Beyond astronomical sales of the hit fowl flinger, Vesterbacka's company has been pulling in additional revenue from merchandising. Millions of dollars every month, in fact, via the company's website -- apparently just the stuffed toys are selling "a million units a month," which doesn't account for Halloween costumes, movie licensing, clothing, and various other tchochkes. "We are very, very profitable. We're not a publicly traded company yet we can fund our own growth," Vesterbacka boasts in the interview, all the while attempting to bolster his company's value when it does go public. He doesn't offer an exact date, but says, "maybe a year from now" Rovio will be making its public stock offer.

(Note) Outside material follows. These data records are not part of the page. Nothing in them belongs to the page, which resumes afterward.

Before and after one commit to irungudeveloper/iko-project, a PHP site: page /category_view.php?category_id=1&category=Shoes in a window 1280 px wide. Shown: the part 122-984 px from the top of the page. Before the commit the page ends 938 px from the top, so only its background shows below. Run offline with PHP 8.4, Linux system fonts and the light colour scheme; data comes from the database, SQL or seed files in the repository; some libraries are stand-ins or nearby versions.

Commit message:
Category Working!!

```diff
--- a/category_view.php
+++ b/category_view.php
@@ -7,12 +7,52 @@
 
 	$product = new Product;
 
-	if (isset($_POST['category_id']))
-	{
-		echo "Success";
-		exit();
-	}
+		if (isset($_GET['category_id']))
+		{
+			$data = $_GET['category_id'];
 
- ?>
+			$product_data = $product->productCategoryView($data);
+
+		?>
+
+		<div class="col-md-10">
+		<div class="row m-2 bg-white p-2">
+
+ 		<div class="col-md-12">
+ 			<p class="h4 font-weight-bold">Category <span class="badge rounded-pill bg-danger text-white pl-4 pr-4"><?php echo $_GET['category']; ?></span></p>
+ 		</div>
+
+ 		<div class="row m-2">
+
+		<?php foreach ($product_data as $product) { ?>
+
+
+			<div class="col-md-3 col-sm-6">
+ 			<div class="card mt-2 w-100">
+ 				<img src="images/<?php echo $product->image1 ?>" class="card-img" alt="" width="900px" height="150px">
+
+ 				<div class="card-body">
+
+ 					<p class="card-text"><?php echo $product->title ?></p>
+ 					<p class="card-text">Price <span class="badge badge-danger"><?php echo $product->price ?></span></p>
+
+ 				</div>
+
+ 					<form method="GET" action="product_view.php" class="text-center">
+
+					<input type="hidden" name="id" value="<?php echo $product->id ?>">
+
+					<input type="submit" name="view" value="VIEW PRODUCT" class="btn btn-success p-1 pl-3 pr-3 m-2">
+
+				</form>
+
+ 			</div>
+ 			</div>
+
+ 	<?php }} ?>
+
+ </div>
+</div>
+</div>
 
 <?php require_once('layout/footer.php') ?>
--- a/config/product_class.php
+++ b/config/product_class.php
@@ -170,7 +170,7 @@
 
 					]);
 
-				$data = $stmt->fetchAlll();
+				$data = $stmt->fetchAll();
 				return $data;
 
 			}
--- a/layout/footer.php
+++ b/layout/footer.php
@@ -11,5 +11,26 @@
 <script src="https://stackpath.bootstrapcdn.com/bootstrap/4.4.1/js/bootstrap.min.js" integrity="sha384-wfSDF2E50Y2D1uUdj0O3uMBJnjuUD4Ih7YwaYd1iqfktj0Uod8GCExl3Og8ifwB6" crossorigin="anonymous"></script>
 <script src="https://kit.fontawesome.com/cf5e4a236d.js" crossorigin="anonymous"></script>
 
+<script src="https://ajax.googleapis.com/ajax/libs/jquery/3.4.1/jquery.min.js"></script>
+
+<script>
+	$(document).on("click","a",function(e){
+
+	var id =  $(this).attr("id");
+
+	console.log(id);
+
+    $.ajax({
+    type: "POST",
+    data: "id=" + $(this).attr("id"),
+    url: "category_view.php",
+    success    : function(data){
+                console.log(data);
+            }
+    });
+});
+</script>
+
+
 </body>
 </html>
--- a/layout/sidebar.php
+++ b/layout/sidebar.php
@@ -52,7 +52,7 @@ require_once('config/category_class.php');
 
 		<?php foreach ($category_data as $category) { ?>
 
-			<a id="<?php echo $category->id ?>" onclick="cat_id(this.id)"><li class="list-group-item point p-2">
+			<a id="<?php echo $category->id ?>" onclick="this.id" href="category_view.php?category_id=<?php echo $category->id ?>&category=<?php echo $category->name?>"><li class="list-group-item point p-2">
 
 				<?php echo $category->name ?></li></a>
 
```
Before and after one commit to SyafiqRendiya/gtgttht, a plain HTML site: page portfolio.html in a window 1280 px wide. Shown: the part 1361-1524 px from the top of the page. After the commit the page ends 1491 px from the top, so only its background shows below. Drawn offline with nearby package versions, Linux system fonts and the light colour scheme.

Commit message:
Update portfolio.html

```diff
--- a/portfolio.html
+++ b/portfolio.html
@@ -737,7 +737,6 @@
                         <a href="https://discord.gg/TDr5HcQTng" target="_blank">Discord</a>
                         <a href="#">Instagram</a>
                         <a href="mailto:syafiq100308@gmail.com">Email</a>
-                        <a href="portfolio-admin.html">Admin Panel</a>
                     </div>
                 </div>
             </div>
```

When we last asked market analysts back in March how Rovio would fare an IPO, we were answered with reservation. And despite another seven months of earnings under the company's belt, we'd wager Vesterbacka's valuation estimates are a bit more lofty than the reality of things. But hey, we're not running any multimillion dollar corporations.